# [WHAT TO WORK ON]
Your response should reproduce every line of the entries that contains the word "LogiSaas".

◇ ◇ ◇

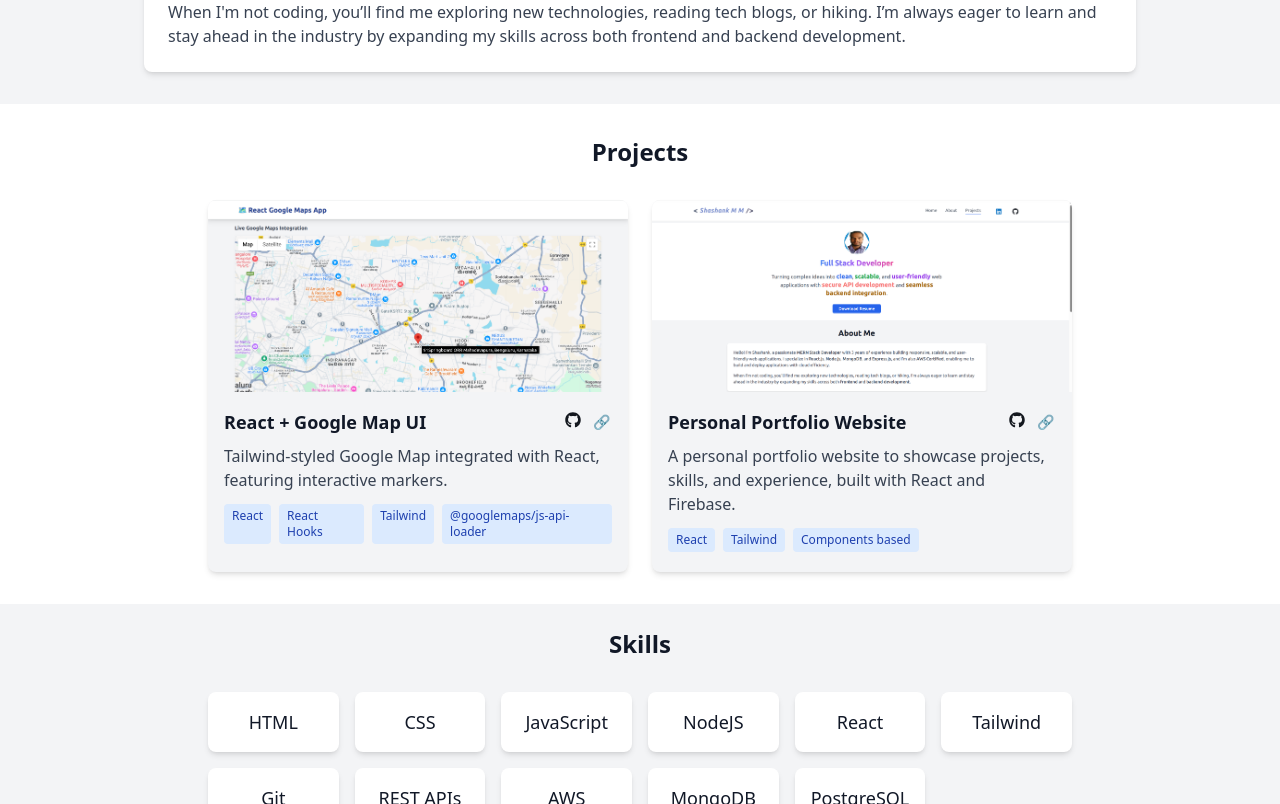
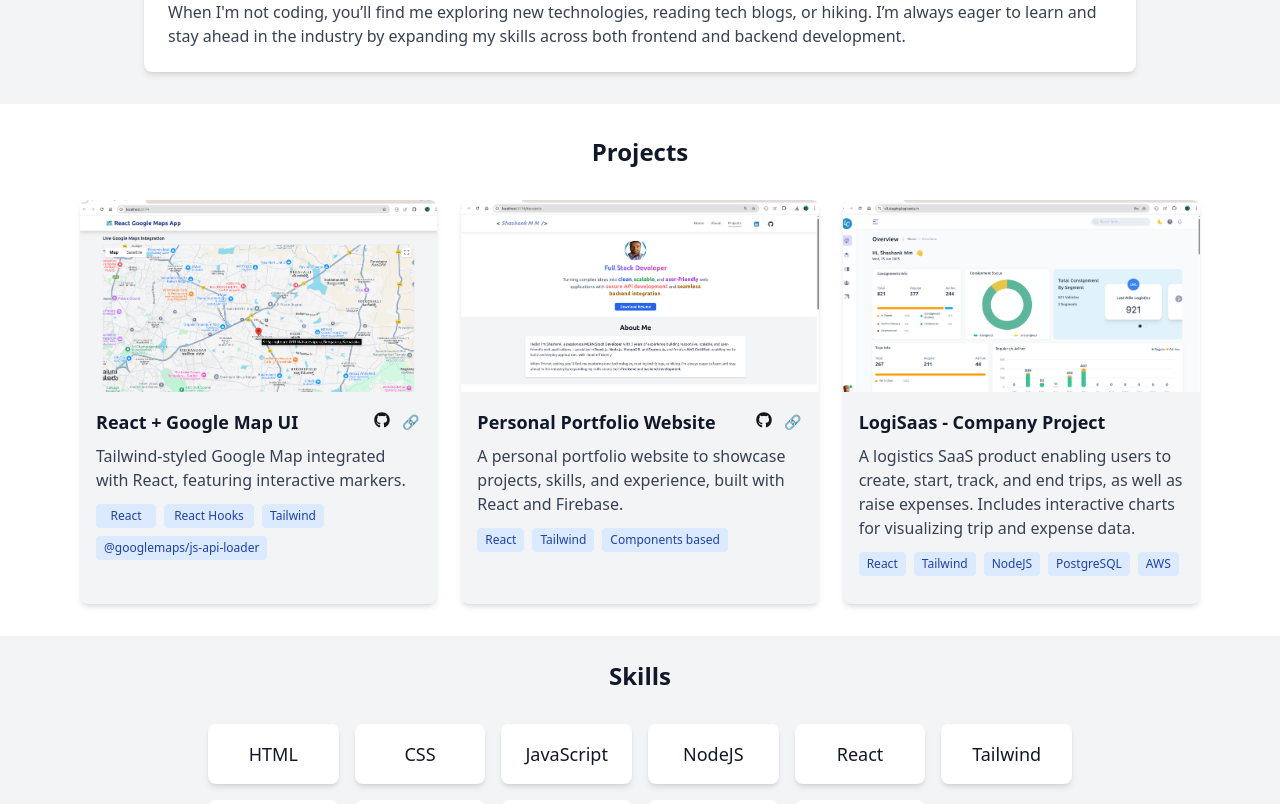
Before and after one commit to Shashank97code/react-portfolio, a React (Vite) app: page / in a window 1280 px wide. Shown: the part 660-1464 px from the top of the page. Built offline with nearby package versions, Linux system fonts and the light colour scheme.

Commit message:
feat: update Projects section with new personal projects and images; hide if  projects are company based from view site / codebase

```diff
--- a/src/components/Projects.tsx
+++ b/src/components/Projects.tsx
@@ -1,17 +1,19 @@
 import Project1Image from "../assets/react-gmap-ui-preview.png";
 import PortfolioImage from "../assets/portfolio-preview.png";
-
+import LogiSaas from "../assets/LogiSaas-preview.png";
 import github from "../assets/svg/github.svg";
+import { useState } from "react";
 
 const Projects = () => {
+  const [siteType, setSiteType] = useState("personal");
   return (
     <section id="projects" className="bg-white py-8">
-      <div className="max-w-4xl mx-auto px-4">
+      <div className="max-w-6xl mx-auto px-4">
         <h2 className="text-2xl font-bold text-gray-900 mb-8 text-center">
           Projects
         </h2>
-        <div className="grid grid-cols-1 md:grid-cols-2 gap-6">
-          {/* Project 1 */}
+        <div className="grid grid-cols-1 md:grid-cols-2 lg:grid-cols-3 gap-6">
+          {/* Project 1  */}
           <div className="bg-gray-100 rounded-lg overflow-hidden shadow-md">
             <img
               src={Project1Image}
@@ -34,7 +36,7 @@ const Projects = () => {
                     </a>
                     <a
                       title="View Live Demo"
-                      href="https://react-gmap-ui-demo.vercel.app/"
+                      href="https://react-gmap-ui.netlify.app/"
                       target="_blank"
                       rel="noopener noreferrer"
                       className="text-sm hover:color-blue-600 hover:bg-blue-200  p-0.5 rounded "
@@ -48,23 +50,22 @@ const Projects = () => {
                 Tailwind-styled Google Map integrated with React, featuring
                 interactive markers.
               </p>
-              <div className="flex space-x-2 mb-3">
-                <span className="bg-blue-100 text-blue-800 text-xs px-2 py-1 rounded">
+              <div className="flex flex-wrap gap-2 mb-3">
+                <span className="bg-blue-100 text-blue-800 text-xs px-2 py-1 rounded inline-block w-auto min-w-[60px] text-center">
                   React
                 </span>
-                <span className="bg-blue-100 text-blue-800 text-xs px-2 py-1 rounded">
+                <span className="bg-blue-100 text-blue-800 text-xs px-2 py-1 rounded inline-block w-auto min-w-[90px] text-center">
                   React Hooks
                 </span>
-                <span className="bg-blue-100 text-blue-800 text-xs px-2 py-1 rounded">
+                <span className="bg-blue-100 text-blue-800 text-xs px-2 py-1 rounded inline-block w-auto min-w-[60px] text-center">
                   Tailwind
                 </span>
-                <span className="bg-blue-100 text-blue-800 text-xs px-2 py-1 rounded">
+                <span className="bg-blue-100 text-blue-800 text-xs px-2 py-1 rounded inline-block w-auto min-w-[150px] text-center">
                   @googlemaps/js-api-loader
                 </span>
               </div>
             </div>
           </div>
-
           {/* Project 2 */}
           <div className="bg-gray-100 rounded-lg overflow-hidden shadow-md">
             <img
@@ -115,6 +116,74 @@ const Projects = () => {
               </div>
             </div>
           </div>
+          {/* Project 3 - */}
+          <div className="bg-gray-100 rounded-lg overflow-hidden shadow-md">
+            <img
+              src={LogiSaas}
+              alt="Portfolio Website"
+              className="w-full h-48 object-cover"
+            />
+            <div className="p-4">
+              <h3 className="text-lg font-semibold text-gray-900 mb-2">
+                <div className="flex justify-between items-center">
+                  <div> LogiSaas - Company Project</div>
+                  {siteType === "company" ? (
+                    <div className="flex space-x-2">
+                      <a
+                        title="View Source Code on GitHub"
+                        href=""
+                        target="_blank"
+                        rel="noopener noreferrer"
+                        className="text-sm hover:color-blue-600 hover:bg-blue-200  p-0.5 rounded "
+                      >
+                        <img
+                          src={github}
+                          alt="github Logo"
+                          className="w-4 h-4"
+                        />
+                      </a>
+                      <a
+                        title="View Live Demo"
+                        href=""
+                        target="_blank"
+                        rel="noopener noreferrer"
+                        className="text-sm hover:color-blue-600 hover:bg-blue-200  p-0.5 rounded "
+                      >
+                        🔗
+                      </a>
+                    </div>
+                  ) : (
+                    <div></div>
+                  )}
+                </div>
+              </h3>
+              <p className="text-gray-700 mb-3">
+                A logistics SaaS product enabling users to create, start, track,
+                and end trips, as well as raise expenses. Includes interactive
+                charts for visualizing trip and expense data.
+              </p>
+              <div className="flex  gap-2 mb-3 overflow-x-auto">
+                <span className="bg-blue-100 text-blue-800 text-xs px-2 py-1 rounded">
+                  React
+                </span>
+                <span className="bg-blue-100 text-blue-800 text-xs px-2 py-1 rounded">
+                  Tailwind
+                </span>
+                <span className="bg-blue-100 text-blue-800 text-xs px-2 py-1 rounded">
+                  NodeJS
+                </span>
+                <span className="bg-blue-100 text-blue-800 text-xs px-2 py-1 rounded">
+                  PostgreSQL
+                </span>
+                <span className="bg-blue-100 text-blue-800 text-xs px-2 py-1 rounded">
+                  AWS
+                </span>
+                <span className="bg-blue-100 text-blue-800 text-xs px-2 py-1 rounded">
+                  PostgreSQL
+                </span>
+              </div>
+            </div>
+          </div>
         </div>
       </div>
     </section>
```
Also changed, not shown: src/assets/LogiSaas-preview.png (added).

◇ ◇ ◇

# [OUTPUT FOR THIS EXERCISE]
+import LogiSaas from "../assets/LogiSaas-preview.png";
+              src={LogiSaas}
+                  <div> LogiSaas - Company Project</div>
Also changed, not shown: src/assets/LogiSaas-preview.png (added).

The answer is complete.